Studies have shown that one out of three Americans will develop spider veins as well as varicose veins sometime in their lives. However, some believe spider veins and varicose veins are the same condition. The reality is that these are different health issues that will require various therapies.
Spider veins and also varicose veins develop when the one-way valves within the veins are unable to pump blood properly. Spider veins are typically cosmetic, however varicose veins can be more serious, based on their symptoms and severity.
Do you have spider veins or varicose veins?
There are some distinct attributes that will help you determine what vein state you have got. Spider veins usually do not exhibit any symptoms. Spider veins…
- are small, thin-looking lines
- look like a sunburst, spider-web or tree branches
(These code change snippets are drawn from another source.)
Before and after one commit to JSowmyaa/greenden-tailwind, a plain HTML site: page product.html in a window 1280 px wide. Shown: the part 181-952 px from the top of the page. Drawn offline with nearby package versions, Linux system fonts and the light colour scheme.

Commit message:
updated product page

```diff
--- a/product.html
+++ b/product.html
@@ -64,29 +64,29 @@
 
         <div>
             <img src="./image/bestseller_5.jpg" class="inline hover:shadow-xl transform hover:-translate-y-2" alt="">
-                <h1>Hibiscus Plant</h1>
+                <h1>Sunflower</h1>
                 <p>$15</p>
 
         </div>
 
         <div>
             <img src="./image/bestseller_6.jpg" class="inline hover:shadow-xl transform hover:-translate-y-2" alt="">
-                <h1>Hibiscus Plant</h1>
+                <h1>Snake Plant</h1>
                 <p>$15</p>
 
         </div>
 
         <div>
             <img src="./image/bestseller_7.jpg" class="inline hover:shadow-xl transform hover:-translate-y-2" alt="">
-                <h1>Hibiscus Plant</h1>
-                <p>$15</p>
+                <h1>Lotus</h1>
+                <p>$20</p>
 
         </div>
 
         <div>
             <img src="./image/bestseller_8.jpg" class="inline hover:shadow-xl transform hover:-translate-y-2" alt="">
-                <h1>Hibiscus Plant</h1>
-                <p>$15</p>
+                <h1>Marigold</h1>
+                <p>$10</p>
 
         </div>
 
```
- are often blue, red or even purple in color
- can be seen in the thighs, shins, legs, and face
- reside near to the skin’s area
As compared to spider veins, varicose veins show a lot different, painful symptoms. Symptoms of varicose veins can consist of burning, heaviness, tenderness, fatigue, itching, cramping, aching, throbbing, and uneasy thighs. Varicose veins…
- resemble bulging rope like cords
- is flesh-toned, blue or purple in color
- are generally solitary rather than grouped
- is found on the legs, anywhere through the groin to the ankle
Treating spider veins
If for example the spider veins aren’t combined with any symptoms, these are typically usually labeled as a non-serious aesthetic concern. Sclerotherapy is a minimally unpleasant spider vein treatment used to help minimize the appearance of spider veins. Sclerotherapy utilizes a sclerosing agent injected directly into the diseased veins. The sclerosing agent causes the veins to close down, rerouting the blood to many other healthier veins. The treated vein might gradually shrink and disappear.
Managing varicose veins
Varicose veins aren’t simply cosmetic. Instead, they can actually result to some severe issues if left untreated. To deal with varicose veins, minimally invasive procedures such as endovenous laser or even radiofrequency ablation or sclerotherapy.
Endovenous laser ablation, or EVLA, involves a tiny catheter threaded into the vein that delivers light energy to the vein wall surface, heating it and causing the vein to begin closing down. The radiofrequency treatment does the same thing except using radiofrequency energy. The vein is eventually absorbed by the body naturally, while the blood is rerouted to more healthy veins much deeper in the leg. For some varicose veins, sclerotherapy can also be used to close down.